The social media giant said Ireland’s Online Safety and Media Regulation Bill could overlap with the EU’s Digital Services Act.
Facebook is calling for the Irish Government to delay the introduction of new online safety rules.
The tech company said that it supports Ireland’s Online Safety and Media Regulation Bill but that the bill could conflict with the EU’s Digital Services Act, which seeks to implement new rules around content moderation and online safety.
Facebook will be represented today (19 May) before the Oireachtas Committee on Media, Tourism, Arts, Culture, Sport and the Gaeltacht to discuss the legislation, which the Government hopes to have in place by the end of the year.
“Now that the full details of the scope and nature of the European Union’s Digital Services Act (DSA) are emerging, it is clear that there will be significant overlap and in places there is likely to be conflict,” the company said in its written statement to the committee, RTE reports.
Twitter, which has made similar calls for a delay, and TikTok will appear before the committee too. Twitter has also raised concerns over the level of fines that could be levelled under the new Irish law.
The Online Safety and Media Regulation Bill seeks to create an Online Safety Commissioner, which Facebook said it supports but flagged that the bill, if passed, could create inconsistencies with EU law.
Online safety and content moderation have become fraught issues between tech companies and governments.
TikTok recently announced that it would create a European Transparency and Accountability Centre at its rapidly growing Dublin office to exhibit how the company manages policy and content violations on its app.
Earlier this month, a Facebook content moderator went on the record before an Oireachtas committee to recall her experiences in the job and the traumatic content that she and other workers are regularly exposed to.

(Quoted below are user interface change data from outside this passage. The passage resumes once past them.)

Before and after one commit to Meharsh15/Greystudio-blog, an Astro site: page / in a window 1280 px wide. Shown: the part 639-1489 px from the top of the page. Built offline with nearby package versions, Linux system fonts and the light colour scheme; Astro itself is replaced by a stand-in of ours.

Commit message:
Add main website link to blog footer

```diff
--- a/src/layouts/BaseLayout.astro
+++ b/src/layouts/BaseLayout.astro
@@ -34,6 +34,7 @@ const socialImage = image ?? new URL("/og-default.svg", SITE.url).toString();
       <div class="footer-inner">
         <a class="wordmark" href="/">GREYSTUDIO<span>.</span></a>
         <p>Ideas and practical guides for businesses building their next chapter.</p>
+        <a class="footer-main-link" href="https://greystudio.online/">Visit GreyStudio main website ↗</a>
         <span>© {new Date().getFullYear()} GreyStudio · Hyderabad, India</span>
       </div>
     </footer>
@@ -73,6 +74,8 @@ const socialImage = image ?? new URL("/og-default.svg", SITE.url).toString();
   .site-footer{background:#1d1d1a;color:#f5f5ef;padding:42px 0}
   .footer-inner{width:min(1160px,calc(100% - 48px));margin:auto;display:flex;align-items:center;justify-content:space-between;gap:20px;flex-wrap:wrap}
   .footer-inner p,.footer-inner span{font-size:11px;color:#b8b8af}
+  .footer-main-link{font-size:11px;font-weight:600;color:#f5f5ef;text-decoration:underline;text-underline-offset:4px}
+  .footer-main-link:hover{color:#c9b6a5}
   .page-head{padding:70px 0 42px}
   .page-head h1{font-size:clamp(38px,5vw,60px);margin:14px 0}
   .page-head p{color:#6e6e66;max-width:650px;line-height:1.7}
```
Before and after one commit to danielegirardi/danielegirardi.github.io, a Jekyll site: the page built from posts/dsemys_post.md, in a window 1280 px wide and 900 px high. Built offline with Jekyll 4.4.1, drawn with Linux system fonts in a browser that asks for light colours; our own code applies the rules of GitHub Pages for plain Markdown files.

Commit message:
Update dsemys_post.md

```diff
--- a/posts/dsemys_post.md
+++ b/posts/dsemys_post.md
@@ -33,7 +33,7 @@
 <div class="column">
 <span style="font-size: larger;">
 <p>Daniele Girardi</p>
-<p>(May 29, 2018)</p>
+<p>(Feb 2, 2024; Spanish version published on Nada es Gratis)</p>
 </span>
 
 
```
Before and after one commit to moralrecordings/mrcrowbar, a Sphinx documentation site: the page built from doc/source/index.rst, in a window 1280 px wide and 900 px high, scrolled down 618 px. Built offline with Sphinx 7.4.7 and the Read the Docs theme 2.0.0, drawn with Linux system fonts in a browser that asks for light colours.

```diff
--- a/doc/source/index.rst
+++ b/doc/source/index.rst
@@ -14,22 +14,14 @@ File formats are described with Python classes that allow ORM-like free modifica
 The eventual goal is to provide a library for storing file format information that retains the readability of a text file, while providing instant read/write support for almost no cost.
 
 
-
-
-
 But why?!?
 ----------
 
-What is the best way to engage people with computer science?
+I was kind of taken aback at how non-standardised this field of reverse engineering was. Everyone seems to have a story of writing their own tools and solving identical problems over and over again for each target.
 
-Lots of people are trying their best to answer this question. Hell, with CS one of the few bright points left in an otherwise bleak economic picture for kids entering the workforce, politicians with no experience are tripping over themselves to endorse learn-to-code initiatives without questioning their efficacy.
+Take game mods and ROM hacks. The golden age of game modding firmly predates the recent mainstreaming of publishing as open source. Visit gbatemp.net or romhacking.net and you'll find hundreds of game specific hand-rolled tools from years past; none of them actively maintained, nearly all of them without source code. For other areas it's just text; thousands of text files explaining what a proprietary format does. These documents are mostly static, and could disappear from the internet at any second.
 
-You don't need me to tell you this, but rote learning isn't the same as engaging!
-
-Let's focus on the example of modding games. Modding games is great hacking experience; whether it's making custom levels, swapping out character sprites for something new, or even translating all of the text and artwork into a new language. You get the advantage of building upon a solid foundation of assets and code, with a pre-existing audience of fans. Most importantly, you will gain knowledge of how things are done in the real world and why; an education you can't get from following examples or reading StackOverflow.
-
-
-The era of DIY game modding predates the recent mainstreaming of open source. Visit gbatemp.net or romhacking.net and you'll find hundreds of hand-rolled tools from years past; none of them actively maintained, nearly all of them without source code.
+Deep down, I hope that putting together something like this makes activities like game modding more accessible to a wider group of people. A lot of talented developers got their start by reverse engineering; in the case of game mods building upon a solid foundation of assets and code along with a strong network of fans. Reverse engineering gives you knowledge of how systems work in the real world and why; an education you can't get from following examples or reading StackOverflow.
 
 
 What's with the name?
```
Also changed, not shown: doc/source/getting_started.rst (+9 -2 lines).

Tánaiste Leo Varadkar, TD, has spoken with a number of Facebook content moderators and said he wrote to Facebook to express their concerns over worker wellbeing and risk assessments.